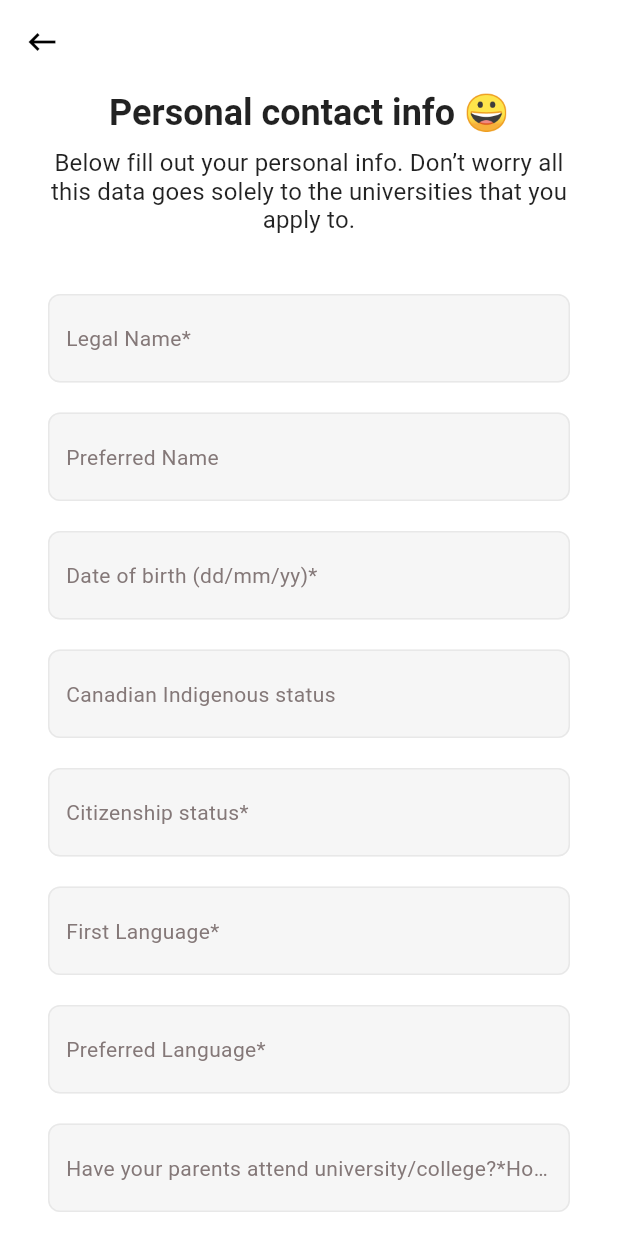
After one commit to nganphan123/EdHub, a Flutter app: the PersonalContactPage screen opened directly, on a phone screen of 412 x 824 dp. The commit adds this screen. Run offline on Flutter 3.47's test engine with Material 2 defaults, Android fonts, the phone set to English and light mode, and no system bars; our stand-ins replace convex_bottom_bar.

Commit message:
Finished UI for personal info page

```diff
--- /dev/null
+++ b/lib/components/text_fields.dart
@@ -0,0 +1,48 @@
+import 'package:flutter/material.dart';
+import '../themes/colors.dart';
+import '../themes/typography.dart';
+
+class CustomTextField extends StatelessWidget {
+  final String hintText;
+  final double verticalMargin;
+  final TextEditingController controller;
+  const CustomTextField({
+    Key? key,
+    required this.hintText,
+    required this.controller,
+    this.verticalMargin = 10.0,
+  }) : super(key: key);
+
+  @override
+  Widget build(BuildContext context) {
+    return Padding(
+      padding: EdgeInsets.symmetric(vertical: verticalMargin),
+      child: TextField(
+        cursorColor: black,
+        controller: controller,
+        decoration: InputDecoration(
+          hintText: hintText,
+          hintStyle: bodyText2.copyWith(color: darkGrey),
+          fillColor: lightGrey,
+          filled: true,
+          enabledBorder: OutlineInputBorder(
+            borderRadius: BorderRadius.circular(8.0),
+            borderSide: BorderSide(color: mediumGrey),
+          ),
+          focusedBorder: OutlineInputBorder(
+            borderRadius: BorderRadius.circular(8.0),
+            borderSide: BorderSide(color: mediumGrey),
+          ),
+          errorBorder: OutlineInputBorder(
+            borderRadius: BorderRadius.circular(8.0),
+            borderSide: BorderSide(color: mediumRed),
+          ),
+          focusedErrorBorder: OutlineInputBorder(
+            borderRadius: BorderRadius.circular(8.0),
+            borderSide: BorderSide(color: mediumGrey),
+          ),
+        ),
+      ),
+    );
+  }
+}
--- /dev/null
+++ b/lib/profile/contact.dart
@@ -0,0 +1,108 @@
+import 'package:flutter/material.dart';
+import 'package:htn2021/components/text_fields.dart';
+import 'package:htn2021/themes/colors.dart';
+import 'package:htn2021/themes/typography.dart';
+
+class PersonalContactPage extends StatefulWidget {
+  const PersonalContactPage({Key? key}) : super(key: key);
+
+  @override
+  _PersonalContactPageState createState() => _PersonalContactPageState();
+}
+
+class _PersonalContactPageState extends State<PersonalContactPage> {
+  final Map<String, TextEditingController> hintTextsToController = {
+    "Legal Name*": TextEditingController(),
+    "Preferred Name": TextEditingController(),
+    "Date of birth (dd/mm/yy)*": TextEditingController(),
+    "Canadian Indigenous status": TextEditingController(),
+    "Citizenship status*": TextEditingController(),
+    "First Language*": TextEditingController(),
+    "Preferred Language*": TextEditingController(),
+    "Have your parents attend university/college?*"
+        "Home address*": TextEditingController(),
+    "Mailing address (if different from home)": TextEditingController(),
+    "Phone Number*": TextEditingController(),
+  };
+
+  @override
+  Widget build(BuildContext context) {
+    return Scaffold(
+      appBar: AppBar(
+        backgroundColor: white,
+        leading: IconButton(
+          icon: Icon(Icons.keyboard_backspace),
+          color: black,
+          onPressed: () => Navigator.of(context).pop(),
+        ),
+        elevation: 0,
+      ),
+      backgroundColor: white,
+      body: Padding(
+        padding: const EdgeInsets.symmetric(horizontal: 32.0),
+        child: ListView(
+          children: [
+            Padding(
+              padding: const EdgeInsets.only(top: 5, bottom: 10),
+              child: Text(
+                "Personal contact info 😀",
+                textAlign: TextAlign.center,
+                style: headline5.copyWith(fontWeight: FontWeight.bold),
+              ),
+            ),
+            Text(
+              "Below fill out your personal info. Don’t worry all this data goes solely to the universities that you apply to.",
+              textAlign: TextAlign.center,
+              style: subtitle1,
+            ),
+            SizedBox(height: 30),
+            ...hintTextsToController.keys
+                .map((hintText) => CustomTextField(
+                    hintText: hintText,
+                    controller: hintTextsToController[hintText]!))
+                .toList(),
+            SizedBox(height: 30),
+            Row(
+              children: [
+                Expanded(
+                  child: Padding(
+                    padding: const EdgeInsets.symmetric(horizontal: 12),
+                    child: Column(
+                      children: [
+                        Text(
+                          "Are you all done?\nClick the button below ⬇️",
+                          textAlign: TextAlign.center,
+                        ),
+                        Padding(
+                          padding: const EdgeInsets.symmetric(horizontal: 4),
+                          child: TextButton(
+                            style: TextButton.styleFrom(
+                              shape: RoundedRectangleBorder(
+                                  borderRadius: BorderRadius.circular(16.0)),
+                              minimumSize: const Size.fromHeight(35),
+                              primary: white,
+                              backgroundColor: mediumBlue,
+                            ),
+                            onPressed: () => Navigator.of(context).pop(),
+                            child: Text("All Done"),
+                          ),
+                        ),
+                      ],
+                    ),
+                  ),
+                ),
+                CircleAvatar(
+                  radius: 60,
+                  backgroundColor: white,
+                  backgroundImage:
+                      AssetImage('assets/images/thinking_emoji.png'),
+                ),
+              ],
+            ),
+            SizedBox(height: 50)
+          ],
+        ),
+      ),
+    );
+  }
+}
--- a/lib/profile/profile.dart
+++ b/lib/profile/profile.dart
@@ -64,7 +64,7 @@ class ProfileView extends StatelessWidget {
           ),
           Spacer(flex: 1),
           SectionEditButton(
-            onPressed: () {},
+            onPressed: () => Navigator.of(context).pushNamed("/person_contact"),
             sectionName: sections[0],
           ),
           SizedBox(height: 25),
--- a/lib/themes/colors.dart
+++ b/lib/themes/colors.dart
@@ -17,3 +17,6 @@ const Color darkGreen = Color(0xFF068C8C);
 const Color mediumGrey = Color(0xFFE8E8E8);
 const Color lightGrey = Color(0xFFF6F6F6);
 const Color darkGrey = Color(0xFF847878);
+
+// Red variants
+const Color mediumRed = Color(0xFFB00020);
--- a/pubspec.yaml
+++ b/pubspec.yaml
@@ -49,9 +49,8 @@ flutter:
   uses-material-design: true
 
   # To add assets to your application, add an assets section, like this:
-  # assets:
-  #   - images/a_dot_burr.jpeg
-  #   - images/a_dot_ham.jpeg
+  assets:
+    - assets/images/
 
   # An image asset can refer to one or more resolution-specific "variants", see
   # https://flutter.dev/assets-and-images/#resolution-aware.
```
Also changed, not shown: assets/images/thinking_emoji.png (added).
□ □ □
[Prompt]
Which lines of the material contain the string "context"? List each of them.

[Written response]
+  Widget build(BuildContext context) {
+  Widget build(BuildContext context) {
+          onPressed: () => Navigator.of(context).pop(),
+                            onPressed: () => Navigator.of(context).pop(),
+            onPressed: () => Navigator.of(context).pushNamed("/person_contact"),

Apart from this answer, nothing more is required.